5. Rest intentionally
It’s perfectly okay to keep your weekends sacred for solitude and rest. Rest as a spiritual principle is an age-old tradition evident in the existence of customs such as the Sabbath and the Spanish siesta.
Rest doesn’t necessarily mean inactivity or sleeping; rather, rest is the mental and spiritual state of being in harmony with ourselves, the world and the divine. In this state, the soul is untethered from the pressures of life regardless of what we are doing.
I’ve found that the more I embrace this spiritual heritage of rest, the more I open up to an authentic experience of life as an introvert deeply attuned to my true desires, natural habits and what I have to offer the world.
If you’re an introvert, know that your need to rest and withdraw regularly is not a weakness. Rather, it’s a call to intentional living and an invitation to return to a wise equilibrium. It’s a chance to come home to yourself, and to find joy in the wonders of life that are often missed in a world of distraction.
6. Embrace your own path
Frank Sinatra famously sang “I did it my way.” So do it your way. Trust in the divine wisdom that made you exactly as you are for a reason. There really are no rules, so own your introverted weekends. Know that you are free to use this time on earth as you wish.
As you veer off the beaten track of conventional weekend expectations, you’ll discover a vast freedom to experience life at your own pace, in your own beautiful way, in your own comfortable skin.

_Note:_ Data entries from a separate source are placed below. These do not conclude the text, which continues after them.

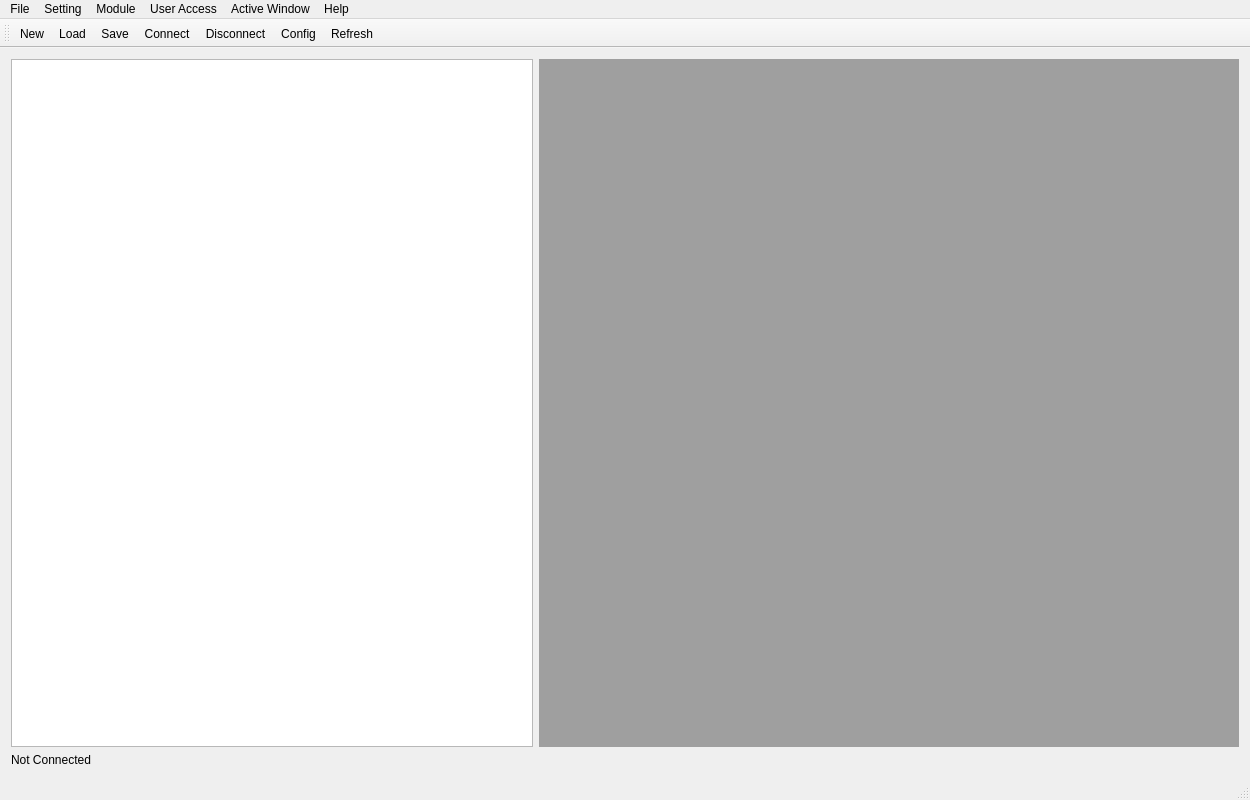
First picture: the form in view/mainwindow.ui, repository zenaki/RTU, before the edit.
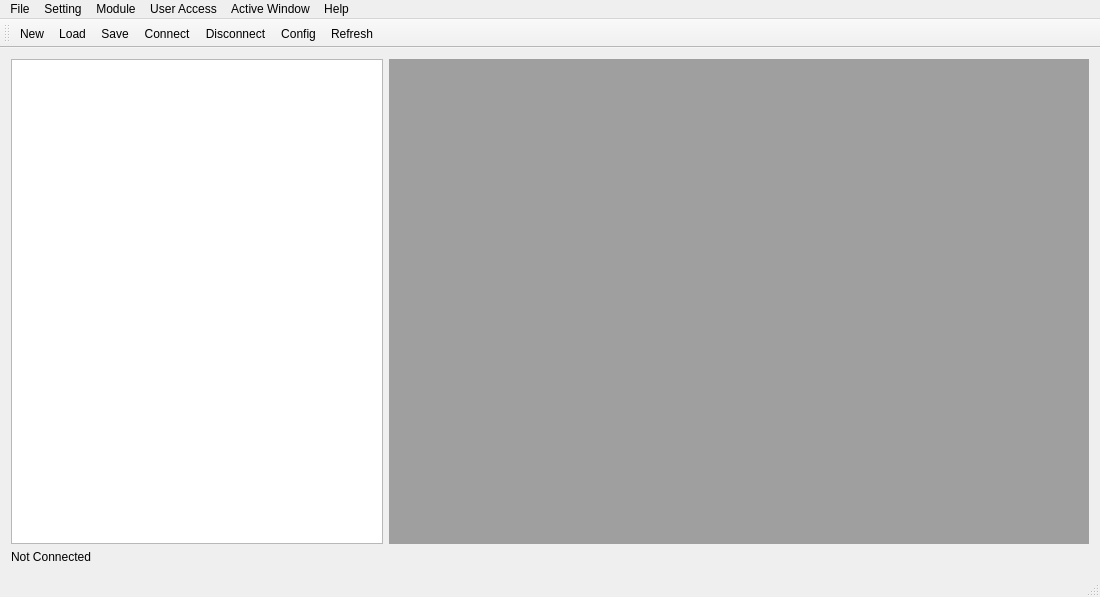
Second picture: the form after the edit. Icons and pictures are not drawn.

Patch:
```diff
--- a/view/mainwindow.ui
+++ b/view/mainwindow.ui
@@ -6,8 +6,8 @@
    <rect>
     <x>0</x>
     <y>0</y>
-    <width>1250</width>
-    <height>800</height>
+    <width>1100</width>
+    <height>597</height>
    </rect>
   </property>
   <property name="minimumSize">
@@ -44,7 +44,7 @@
       </property>
      </widget>
     </item>
-    <item row="1" column="0" colspan="2">
+    <item row="2" column="0" colspan="2">
      <widget class="QLabel" name="bottom_message">
       <property name="text">
        <string>Not Connected</string>
@@ -58,7 +58,7 @@
     <rect>
      <x>0</x>
      <y>0</y>
-     <width>1250</width>
+     <width>1100</width>
      <height>19</height>
     </rect>
    </property>
```
Left out of the diff: 17 changed lines with no effect on the pictures.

Summer Edward is a writer, poet, educator, children’s literature specialist and wellness advocate from Trinidad. She holds a Bachelors degree in Psychology and an M.S.Ed. degree in Reading, Writing, Literacy from the University of Pennsylvania and is the recipient of a Roothbert Fellowship awarded to people motivated in their life’s work by spiritual values. She uses the expressive arts to advocate for mental health wellness, personal growth and a culture of healing. You can connect with her at her personal website: www.summeredward.com.